Visual Studio .NET 2003

A local-variable-declaration declares one or more local variables.

type   local-variable-declarators
local-variable-declarators   ,   local-variable-declarator
identifier   =   local-variable-initializer

The type of a local-variable-declaration specifies the type of the variables introduced by the declaration. The type is followed by a list of local-variable-declarators, each of which introduces a new variable. A local-variable-declarator consists of an identifier that names the variable, optionally followed by an "=" token and a local-variable-initializer that gives the initial value of the variable.

The value of a local variable is obtained in an expression using a simple-name (Section 7.5.2), and the value of a local variable is modified using an assignment (Section 7.13). A local variable must be definitely assigned (Section 5.3) at each location where its value is obtained.

The scope of a local variable declared in a local-variable-declaration is the block in which the declaration occurs. It is an error to refer to a local variable in a textual position that precedes the local-variable-declarator of the local variable.
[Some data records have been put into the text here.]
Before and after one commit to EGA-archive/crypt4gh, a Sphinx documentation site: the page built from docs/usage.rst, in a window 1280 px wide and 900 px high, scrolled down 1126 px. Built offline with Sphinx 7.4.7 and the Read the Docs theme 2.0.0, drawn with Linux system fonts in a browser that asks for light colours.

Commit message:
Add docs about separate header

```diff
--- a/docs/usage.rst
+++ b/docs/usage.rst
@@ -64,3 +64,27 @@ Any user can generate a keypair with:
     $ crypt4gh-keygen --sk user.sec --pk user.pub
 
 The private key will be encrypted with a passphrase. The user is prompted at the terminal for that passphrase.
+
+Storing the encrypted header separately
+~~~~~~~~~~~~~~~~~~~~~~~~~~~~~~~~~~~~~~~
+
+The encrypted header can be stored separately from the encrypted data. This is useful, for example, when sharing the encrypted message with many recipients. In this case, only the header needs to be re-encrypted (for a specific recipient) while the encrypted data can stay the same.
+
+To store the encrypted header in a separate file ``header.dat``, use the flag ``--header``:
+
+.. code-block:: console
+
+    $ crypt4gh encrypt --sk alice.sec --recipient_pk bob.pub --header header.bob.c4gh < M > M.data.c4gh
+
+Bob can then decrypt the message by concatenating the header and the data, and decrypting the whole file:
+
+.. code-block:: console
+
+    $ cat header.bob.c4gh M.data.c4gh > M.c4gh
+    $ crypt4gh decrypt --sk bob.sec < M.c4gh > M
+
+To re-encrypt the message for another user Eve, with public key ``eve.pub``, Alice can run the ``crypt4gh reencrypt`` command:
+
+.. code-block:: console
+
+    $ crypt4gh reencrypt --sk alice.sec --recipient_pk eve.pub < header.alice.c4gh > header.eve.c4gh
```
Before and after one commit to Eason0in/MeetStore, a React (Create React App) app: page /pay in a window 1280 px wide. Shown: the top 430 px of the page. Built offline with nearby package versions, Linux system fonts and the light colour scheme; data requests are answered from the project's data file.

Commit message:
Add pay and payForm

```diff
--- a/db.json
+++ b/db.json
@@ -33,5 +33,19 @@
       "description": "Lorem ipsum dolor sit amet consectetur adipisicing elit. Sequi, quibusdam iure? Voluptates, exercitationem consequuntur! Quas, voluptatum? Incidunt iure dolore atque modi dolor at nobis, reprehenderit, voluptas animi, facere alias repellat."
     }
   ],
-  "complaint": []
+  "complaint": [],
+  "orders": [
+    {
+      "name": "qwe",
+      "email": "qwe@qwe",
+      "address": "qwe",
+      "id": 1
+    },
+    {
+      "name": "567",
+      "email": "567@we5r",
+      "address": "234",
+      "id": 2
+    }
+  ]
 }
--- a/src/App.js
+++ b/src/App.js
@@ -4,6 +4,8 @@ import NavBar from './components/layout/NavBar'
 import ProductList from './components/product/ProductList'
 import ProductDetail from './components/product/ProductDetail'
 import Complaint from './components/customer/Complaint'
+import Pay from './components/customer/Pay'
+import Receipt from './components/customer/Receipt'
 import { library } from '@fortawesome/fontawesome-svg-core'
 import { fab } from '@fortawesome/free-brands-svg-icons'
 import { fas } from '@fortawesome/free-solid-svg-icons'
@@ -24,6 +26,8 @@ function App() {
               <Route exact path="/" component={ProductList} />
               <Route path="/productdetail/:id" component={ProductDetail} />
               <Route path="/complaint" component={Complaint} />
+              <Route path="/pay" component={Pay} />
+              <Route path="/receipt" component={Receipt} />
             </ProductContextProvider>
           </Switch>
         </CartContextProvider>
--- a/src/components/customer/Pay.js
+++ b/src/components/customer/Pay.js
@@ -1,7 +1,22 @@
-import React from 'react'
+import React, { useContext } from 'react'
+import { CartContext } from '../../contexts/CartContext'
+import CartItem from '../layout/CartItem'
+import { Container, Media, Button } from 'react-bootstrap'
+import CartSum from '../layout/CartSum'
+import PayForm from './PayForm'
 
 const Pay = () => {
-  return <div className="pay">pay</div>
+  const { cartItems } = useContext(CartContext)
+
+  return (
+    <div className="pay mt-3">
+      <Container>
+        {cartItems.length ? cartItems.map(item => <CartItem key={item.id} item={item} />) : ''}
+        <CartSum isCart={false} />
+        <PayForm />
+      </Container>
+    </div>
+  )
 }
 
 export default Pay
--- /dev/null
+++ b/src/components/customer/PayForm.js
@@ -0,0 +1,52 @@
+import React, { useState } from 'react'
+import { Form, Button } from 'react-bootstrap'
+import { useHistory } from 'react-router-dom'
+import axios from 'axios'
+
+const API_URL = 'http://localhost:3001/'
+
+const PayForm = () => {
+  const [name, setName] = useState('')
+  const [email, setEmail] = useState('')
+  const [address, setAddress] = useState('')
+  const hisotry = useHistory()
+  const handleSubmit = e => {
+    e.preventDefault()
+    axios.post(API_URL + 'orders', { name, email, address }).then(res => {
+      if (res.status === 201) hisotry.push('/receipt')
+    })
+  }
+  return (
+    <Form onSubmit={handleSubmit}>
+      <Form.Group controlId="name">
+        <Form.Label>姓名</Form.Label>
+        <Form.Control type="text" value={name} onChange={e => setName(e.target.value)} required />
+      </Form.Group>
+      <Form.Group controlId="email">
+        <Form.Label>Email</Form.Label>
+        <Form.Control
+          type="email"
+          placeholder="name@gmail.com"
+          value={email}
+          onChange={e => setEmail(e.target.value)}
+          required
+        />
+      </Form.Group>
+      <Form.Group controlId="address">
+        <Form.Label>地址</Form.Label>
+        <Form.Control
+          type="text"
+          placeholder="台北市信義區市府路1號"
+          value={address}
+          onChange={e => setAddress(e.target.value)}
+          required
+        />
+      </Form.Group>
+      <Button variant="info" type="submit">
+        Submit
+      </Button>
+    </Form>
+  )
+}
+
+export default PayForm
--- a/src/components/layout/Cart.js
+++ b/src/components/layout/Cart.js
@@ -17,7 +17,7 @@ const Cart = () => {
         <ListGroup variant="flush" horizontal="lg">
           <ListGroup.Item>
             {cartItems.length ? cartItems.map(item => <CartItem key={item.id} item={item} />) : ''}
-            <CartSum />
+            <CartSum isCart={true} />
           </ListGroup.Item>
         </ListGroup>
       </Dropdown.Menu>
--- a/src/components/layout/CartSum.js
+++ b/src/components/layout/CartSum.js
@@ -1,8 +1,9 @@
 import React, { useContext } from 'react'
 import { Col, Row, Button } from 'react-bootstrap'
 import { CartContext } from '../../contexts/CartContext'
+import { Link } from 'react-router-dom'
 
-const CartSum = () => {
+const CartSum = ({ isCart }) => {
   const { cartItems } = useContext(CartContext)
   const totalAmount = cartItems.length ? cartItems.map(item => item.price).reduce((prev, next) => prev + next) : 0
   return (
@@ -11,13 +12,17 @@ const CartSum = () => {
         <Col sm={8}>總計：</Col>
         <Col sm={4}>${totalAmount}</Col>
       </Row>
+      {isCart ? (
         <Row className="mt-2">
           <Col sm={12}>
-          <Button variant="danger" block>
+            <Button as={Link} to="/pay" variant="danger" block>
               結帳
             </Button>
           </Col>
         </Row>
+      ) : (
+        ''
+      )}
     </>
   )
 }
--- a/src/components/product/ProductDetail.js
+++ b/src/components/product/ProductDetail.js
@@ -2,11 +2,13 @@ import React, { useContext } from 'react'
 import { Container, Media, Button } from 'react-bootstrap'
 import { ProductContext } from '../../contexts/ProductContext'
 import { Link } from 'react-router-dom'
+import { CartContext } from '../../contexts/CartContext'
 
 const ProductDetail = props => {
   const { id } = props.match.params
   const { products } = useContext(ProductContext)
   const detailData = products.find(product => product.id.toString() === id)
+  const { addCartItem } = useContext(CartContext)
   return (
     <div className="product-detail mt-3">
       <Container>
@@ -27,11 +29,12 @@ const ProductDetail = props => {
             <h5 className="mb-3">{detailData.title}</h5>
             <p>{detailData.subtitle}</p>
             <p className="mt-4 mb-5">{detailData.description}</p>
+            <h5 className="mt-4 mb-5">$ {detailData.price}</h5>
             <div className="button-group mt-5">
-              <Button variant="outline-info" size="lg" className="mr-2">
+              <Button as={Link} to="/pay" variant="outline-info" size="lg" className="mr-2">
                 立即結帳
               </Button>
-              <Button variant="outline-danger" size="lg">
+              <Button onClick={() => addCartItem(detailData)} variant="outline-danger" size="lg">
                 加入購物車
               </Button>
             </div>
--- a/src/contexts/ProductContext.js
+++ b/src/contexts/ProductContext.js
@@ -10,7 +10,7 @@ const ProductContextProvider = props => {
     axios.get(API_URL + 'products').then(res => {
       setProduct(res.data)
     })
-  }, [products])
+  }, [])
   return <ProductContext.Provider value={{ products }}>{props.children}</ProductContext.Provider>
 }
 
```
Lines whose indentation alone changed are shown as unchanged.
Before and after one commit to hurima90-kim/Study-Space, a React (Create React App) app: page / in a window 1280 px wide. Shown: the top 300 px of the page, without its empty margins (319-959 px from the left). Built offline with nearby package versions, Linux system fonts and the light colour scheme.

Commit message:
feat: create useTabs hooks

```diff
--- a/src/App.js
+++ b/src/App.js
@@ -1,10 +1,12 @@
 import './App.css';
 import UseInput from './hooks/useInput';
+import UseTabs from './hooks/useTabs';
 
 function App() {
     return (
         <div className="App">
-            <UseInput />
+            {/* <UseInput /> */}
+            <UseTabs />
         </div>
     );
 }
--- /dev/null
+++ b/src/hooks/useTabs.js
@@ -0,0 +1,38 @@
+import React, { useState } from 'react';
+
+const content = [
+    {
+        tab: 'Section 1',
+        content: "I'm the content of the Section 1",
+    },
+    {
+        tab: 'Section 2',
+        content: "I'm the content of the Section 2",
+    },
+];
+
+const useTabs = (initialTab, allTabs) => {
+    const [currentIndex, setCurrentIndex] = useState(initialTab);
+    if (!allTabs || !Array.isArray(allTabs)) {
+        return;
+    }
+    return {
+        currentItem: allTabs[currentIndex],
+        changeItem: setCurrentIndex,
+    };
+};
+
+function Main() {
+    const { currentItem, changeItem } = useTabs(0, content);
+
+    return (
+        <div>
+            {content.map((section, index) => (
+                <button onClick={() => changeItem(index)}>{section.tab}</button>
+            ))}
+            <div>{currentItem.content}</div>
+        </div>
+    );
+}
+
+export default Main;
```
Within the scope of a local variable, it is a compile-time error to declare another local variable or constant with the same name.

A local variable declaration that declares multiple variables is equivalent to multiple declarations of single variables with the same type. Furthermore, a variable initializer in a local variable declaration corresponds exactly to an assignment statement that is inserted immediately after the declaration.

The example

void F() {
   int x = 1, y, z = x * 2;

corresponds exactly to

void F() {
   int x; x = 1;
   int y;
   int z; z = x * 2;